During the patient’s initial assessment, the patient’s mood was flat. She was tearful, anxious, and she commented about physical violence directed toward her at home. However, over the subsequent five days, trust increased, and the patient’s condition became acceptable to fly. Med ResQ gained permission for a UK registered mental health nurse to enter the hospital to assess the patient, gain the patient’s trust, and to allow for repatriation planning.
An escort doctor was sent to Portugal on day six, equipped with a medical kit containing emergency sedation. At home, Med ResQ’s medical team discovered a complex home situation. The husband reported violence toward him, including attacks with hot drinks and physical assaults, as well as a history of unpredictable behaviours, such as the patient leaving the house for days at a time. The immediate family were rejected by the wider family and friends and there was poor support from the mental health team.
The medical team noted four primary concerns:
- The need to safeguard both the patient and husband
- Inconsistencies between the patient and husband’s reports of violence
- Inconsistent, unreliable, and infrequent updates from the hospital, and
- Risk of complications during escorted repatriation.

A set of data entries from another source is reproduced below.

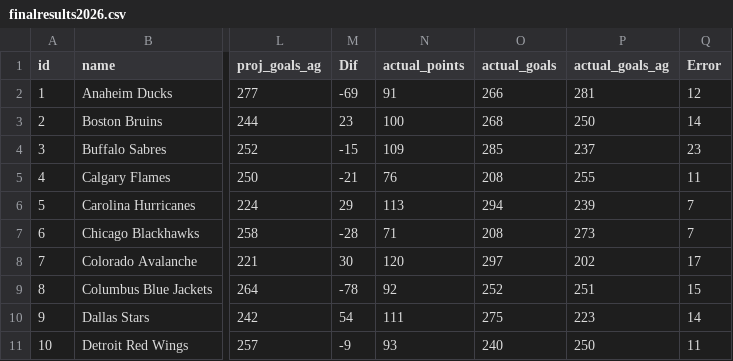
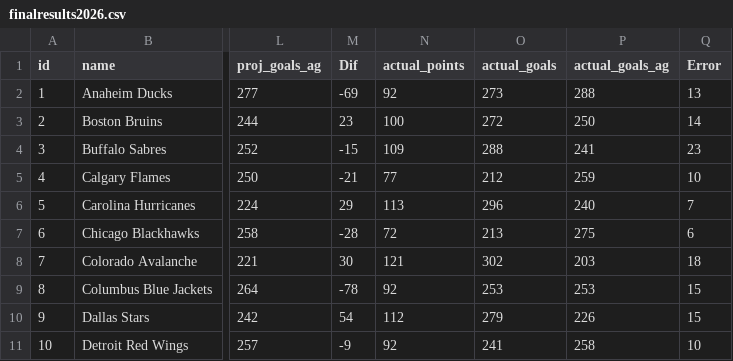
Before and after one commit to stevenpfaff/NHL-Projections-React, a CSV file: public/finalresults2026.csv, drawn as a sheet; only a part is shown, gaps mark what is left out; the diff covers the shown part only; the diff names each change by its address in the sheet, - before the commit and + after, or states it on an @@ line.

Commit message:
final results

```diff
--- a/public/finalresults2026.csv
+++ b/public/finalresults2026.csv
-N2 (actual_points): 91
+N2 (actual_points): 92
-O2 (actual_goals): 266
+O2 (actual_goals): 273
-P2 (actual_goals_ag): 281
+P2 (actual_goals_ag): 288
-Q2 (Error): 12
+Q2 (Error): 13
-O3 (actual_goals): 268
+O3 (actual_goals): 272
-O4 (actual_goals): 285
+O4 (actual_goals): 288
-P4 (actual_goals_ag): 237
+P4 (actual_goals_ag): 241
-N5 (actual_points): 76
+N5 (actual_points): 77
-O5 (actual_goals): 208
+O5 (actual_goals): 212
-P5 (actual_goals_ag): 255
+P5 (actual_goals_ag): 259
-Q5 (Error): 11
+Q5 (Error): 10
-O6 (actual_goals): 294
+O6 (actual_goals): 296
-P6 (actual_goals_ag): 239
+P6 (actual_goals_ag): 240
-N7 (actual_points): 71
+N7 (actual_points): 72
-O7 (actual_goals): 208
+O7 (actual_goals): 213
-P7 (actual_goals_ag): 273
+P7 (actual_goals_ag): 275
-Q7 (Error): 7
+Q7 (Error): 6
-N8 (actual_points): 120
+N8 (actual_points): 121
-O8 (actual_goals): 297
+O8 (actual_goals): 302
-P8 (actual_goals_ag): 202
+P8 (actual_goals_ag): 203
-Q8 (Error): 17
+Q8 (Error): 18
-O9 (actual_goals): 252
+O9 (actual_goals): 253
-P9 (actual_goals_ag): 251
+P9 (actual_goals_ag): 253
-N10 (actual_points): 111
+N10 (actual_points): 112
-O10 (actual_goals): 275
+O10 (actual_goals): 279
-P10 (actual_goals_ag): 223
+P10 (actual_goals_ag): 226
-Q10 (Error): 14
+Q10 (Error): 15
-N11 (actual_points): 93
+N11 (actual_points): 92
-O11 (actual_goals): 240
+O11 (actual_goals): 241
-P11 (actual_goals_ag): 250
+P11 (actual_goals_ag): 258
-Q11 (Error): 11
+Q11 (Error): 10
```
Also changed, not shown: 71 edited cells elsewhere in this file, 1 other file.
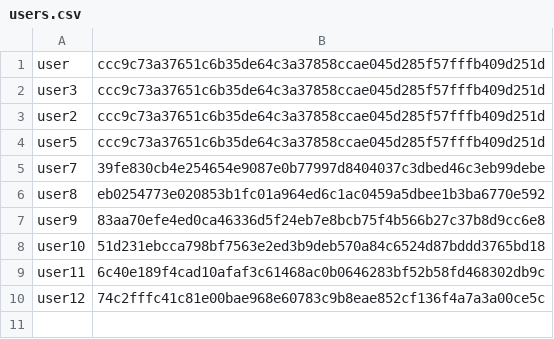
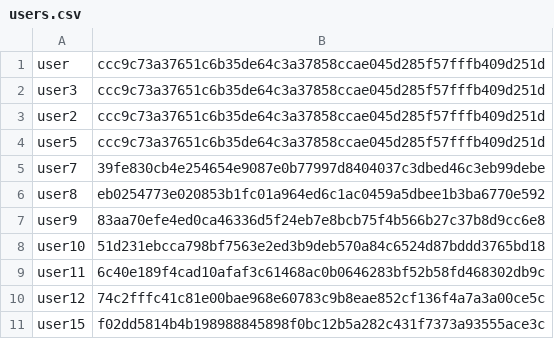
Before and after one commit to Vanna-M/login, a CSV file: data/users.csv, drawn as a sheet; the diff names each change by its address in the sheet, - before the commit and + after, or states it on an @@ line.

```diff
--- a/data/users.csv
+++ b/data/users.csv
+row 11: user15 | f02dd5814b4b198988845898f0bc12b5a282c431f7373a93555ace3c
```
Also changed, not shown: 1 other file.
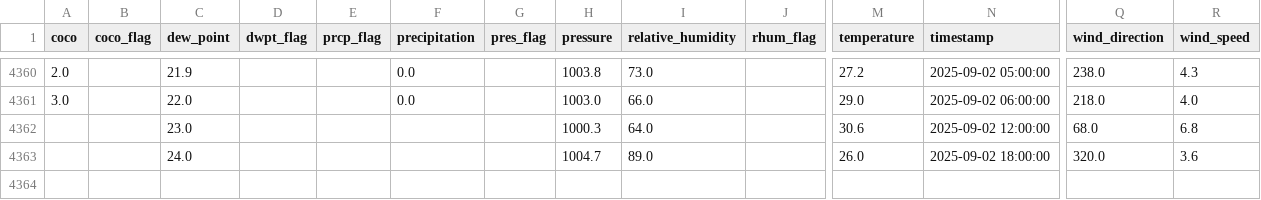
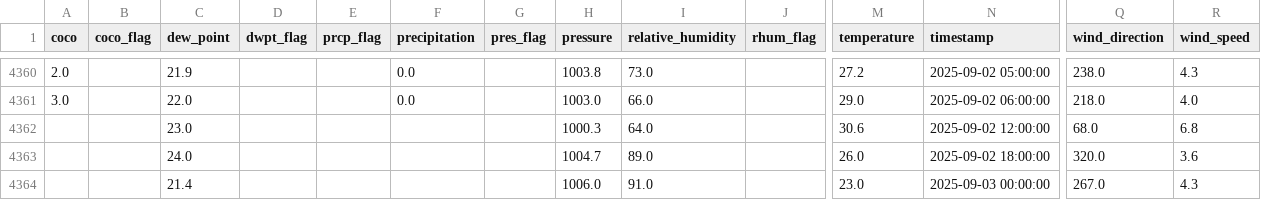
Before and after one commit to adeelkh21/AQI-forecasting-10Pearls, a CSV file: data_repositories/historical_data/raw/weather_data.csv, drawn as a sheet; only a part is shown, gaps mark what is left out; rows hold the shown columns only; the diff names each change by its address in the sheet, - before the commit and + after, or states it on an @@ line.

```diff
--- a/data_repositories/historical_data/raw/weather_data.csv
+++ b/data_repositories/historical_data/raw/weather_data.csv
+row 4364:  |  | 21.4 |  |  |  |  | 1006.0 | 91.0 |  | 23.0 | 2025-09-03 00:00:00 | 267.0 | 4.3
```
Also changed, not shown: data_repositories/features/phase1_fixed_feature_importance.csv, data_repositories/historical_data/processed/merged_data.csv, 9 other files.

Due to safeguarding concerns, Med ResQ decided that direct transfer to hospital was required, and arrangements were made for the patient to be brought directly to hospital in Wales for psychiatric evaluation. The escorts brought the patient to the airport, and although she was anxious, she remained stable and was repatriated without the need for emergency medication in-flight. The escorts accompanied her to Wales, where she was handed over to the hospital’s mental health team for ongoing care.
In response to the successful repatriation of the patient, Med ResQ’s client said that requesting their assistance was the ‘right call’, and that in particular, ‘sending a nurse to Portugal to assess and escort the guest made all the difference’.